_TASK:_
Tally the lines in the listing below that contain "from" and report the tally alone.

_DATA TO PROCESS:_
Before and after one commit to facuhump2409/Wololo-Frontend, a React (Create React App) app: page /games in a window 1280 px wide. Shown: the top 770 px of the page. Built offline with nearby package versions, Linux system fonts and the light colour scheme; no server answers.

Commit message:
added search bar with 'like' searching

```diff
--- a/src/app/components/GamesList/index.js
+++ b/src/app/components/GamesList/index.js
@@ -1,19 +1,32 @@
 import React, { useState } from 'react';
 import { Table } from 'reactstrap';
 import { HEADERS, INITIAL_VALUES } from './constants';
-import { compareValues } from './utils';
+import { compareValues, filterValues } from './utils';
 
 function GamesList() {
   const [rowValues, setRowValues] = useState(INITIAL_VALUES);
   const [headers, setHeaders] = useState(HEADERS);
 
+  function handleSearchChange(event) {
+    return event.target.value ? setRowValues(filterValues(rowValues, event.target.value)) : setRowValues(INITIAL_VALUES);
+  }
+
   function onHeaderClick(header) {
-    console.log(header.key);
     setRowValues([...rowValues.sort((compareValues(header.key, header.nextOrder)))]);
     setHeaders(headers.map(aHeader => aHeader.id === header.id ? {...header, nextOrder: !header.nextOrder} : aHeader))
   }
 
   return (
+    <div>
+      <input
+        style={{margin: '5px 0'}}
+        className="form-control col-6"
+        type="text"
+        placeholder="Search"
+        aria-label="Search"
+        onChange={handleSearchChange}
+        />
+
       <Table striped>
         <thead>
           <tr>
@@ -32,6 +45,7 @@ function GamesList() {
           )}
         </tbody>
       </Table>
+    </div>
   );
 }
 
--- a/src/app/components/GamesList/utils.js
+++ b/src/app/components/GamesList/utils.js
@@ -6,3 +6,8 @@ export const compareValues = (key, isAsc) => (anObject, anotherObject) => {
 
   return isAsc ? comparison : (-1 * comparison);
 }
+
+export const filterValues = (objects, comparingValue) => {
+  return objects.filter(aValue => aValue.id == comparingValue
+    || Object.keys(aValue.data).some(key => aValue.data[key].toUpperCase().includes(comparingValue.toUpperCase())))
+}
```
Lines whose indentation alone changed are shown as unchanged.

_ANSWER TO THE PROBLEM:_
5